*** DATA ***

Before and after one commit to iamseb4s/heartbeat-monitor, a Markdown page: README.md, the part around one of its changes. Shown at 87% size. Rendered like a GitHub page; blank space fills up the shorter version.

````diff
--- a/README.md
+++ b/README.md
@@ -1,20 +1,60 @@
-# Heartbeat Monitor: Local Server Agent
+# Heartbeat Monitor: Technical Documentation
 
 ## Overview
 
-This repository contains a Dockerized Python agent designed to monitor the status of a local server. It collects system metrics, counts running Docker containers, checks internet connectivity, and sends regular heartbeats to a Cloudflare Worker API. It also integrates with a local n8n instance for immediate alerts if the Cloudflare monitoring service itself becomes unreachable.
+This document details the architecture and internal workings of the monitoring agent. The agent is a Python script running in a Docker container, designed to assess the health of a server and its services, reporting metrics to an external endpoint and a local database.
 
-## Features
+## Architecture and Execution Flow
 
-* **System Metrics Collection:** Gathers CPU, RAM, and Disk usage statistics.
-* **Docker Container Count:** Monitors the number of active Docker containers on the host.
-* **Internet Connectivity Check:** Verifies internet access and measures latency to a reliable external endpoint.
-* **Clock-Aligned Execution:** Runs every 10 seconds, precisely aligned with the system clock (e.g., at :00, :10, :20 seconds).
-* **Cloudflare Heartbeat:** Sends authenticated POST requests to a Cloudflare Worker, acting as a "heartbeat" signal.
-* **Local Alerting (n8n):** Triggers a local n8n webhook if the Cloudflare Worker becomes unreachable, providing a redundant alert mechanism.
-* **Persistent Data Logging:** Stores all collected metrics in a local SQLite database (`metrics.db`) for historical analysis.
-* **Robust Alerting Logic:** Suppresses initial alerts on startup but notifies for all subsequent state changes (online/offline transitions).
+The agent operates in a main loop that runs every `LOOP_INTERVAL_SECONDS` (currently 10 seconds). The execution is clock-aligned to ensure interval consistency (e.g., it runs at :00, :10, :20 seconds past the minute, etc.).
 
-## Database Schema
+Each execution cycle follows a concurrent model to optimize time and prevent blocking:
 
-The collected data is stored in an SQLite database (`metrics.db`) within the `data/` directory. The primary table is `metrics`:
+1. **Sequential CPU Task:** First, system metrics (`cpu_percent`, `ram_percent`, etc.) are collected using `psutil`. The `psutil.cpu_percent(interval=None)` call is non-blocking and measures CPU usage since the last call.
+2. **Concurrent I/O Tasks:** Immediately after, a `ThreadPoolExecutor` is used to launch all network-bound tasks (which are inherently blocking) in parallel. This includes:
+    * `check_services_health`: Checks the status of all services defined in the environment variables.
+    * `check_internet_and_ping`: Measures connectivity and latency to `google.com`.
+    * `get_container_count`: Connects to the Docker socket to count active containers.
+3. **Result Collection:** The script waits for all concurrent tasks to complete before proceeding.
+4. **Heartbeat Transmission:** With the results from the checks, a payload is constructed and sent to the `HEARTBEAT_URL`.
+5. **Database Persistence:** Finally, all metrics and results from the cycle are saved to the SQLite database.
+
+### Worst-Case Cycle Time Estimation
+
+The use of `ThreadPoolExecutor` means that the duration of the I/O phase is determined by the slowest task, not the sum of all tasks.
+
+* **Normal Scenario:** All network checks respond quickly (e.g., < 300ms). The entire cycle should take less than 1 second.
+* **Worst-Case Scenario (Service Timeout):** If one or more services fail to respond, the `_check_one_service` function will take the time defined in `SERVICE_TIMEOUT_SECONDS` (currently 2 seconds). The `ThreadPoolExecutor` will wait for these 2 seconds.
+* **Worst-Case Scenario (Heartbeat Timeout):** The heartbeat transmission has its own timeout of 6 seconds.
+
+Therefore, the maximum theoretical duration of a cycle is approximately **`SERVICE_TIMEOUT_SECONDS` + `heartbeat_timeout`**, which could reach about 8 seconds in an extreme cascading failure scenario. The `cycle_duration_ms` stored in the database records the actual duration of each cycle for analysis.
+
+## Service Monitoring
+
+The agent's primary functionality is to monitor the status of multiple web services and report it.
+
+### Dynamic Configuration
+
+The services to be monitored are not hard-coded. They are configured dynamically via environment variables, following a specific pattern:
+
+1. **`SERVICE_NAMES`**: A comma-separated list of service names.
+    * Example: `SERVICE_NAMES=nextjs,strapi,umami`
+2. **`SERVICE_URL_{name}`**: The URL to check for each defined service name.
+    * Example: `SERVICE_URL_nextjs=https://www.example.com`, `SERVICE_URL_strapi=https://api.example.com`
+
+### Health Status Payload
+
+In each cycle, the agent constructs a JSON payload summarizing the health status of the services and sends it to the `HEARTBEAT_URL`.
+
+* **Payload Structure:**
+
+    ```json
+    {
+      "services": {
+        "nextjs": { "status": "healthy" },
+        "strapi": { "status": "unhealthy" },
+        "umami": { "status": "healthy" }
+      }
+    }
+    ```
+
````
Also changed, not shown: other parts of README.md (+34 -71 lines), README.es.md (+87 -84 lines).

*** End of DATA ***

## TRY IT:
Word for word, set down every line of the material above.

## RESULT FOR THIS TASK:
Before and after one commit to iamseb4s/heartbeat-monitor, a Markdown page: README.md, the part around one of its changes. Shown at 87% size. Rendered like a GitHub page; blank space fills up the shorter version.

````diff
--- a/README.md
+++ b/README.md
@@ -1,20 +1,60 @@
-# Heartbeat Monitor: Local Server Agent
+# Heartbeat Monitor: Technical Documentation
 
 ## Overview
 
-This repository contains a Dockerized Python agent designed to monitor the status of a local server. It collects system metrics, counts running Docker containers, checks internet connectivity, and sends regular heartbeats to a Cloudflare Worker API. It also integrates with a local n8n instance for immediate alerts if the Cloudflare monitoring service itself becomes unreachable.
+This document details the architecture and internal workings of the monitoring agent. The agent is a Python script running in a Docker container, designed to assess the health of a server and its services, reporting metrics to an external endpoint and a local database.
 
-## Features
+## Architecture and Execution Flow
 
-* **System Metrics Collection:** Gathers CPU, RAM, and Disk usage statistics.
-* **Docker Container Count:** Monitors the number of active Docker containers on the host.
-* **Internet Connectivity Check:** Verifies internet access and measures latency to a reliable external endpoint.
-* **Clock-Aligned Execution:** Runs every 10 seconds, precisely aligned with the system clock (e.g., at :00, :10, :20 seconds).
-* **Cloudflare Heartbeat:** Sends authenticated POST requests to a Cloudflare Worker, acting as a "heartbeat" signal.
-* **Local Alerting (n8n):** Triggers a local n8n webhook if the Cloudflare Worker becomes unreachable, providing a redundant alert mechanism.
-* **Persistent Data Logging:** Stores all collected metrics in a local SQLite database (`metrics.db`) for historical analysis.
-* **Robust Alerting Logic:** Suppresses initial alerts on startup but notifies for all subsequent state changes (online/offline transitions).
+The agent operates in a main loop that runs every `LOOP_INTERVAL_SECONDS` (currently 10 seconds). The execution is clock-aligned to ensure interval consistency (e.g., it runs at :00, :10, :20 seconds past the minute, etc.).
 
-## Database Schema
+Each execution cycle follows a concurrent model to optimize time and prevent blocking:
 
-The collected data is stored in an SQLite database (`metrics.db`) within the `data/` directory. The primary table is `metrics`:
+1. **Sequential CPU Task:** First, system metrics (`cpu_percent`, `ram_percent`, etc.) are collected using `psutil`. The `psutil.cpu_percent(interval=None)` call is non-blocking and measures CPU usage since the last call.
+2. **Concurrent I/O Tasks:** Immediately after, a `ThreadPoolExecutor` is used to launch all network-bound tasks (which are inherently blocking) in parallel. This includes:
+    * `check_services_health`: Checks the status of all services defined in the environment variables.
+    * `check_internet_and_ping`: Measures connectivity and latency to `google.com`.
+    * `get_container_count`: Connects to the Docker socket to count active containers.
+3. **Result Collection:** The script waits for all concurrent tasks to complete before proceeding.
+4. **Heartbeat Transmission:** With the results from the checks, a payload is constructed and sent to the `HEARTBEAT_URL`.
+5. **Database Persistence:** Finally, all metrics and results from the cycle are saved to the SQLite database.
+
+### Worst-Case Cycle Time Estimation
+
+The use of `ThreadPoolExecutor` means that the duration of the I/O phase is determined by the slowest task, not the sum of all tasks.
+
+* **Normal Scenario:** All network checks respond quickly (e.g., < 300ms). The entire cycle should take less than 1 second.
+* **Worst-Case Scenario (Service Timeout):** If one or more services fail to respond, the `_check_one_service` function will take the time defined in `SERVICE_TIMEOUT_SECONDS` (currently 2 seconds). The `ThreadPoolExecutor` will wait for these 2 seconds.
+* **Worst-Case Scenario (Heartbeat Timeout):** The heartbeat transmission has its own timeout of 6 seconds.
+
+Therefore, the maximum theoretical duration of a cycle is approximately **`SERVICE_TIMEOUT_SECONDS` + `heartbeat_timeout`**, which could reach about 8 seconds in an extreme cascading failure scenario. The `cycle_duration_ms` stored in the database records the actual duration of each cycle for analysis.
+
+## Service Monitoring
+
+The agent's primary functionality is to monitor the status of multiple web services and report it.
+
+### Dynamic Configuration
+
+The services to be monitored are not hard-coded. They are configured dynamically via environment variables, following a specific pattern:
+
+1. **`SERVICE_NAMES`**: A comma-separated list of service names.
+    * Example: `SERVICE_NAMES=nextjs,strapi,umami`
+2. **`SERVICE_URL_{name}`**: The URL to check for each defined service name.
+    * Example: `SERVICE_URL_nextjs=https://www.example.com`, `SERVICE_URL_strapi=https://api.example.com`
+
+### Health Status Payload
+
+In each cycle, the agent constructs a JSON payload summarizing the health status of the services and sends it to the `HEARTBEAT_URL`.
+
+* **Payload Structure:**
+
+    ```json
+    {
+      "services": {
+        "nextjs": { "status": "healthy" },
+        "strapi": { "status": "unhealthy" },
+        "umami": { "status": "healthy" }
+      }
+    }
+    ```
+
````
Also changed, not shown: other parts of README.md (+34 -71 lines), README.es.md (+87 -84 lines).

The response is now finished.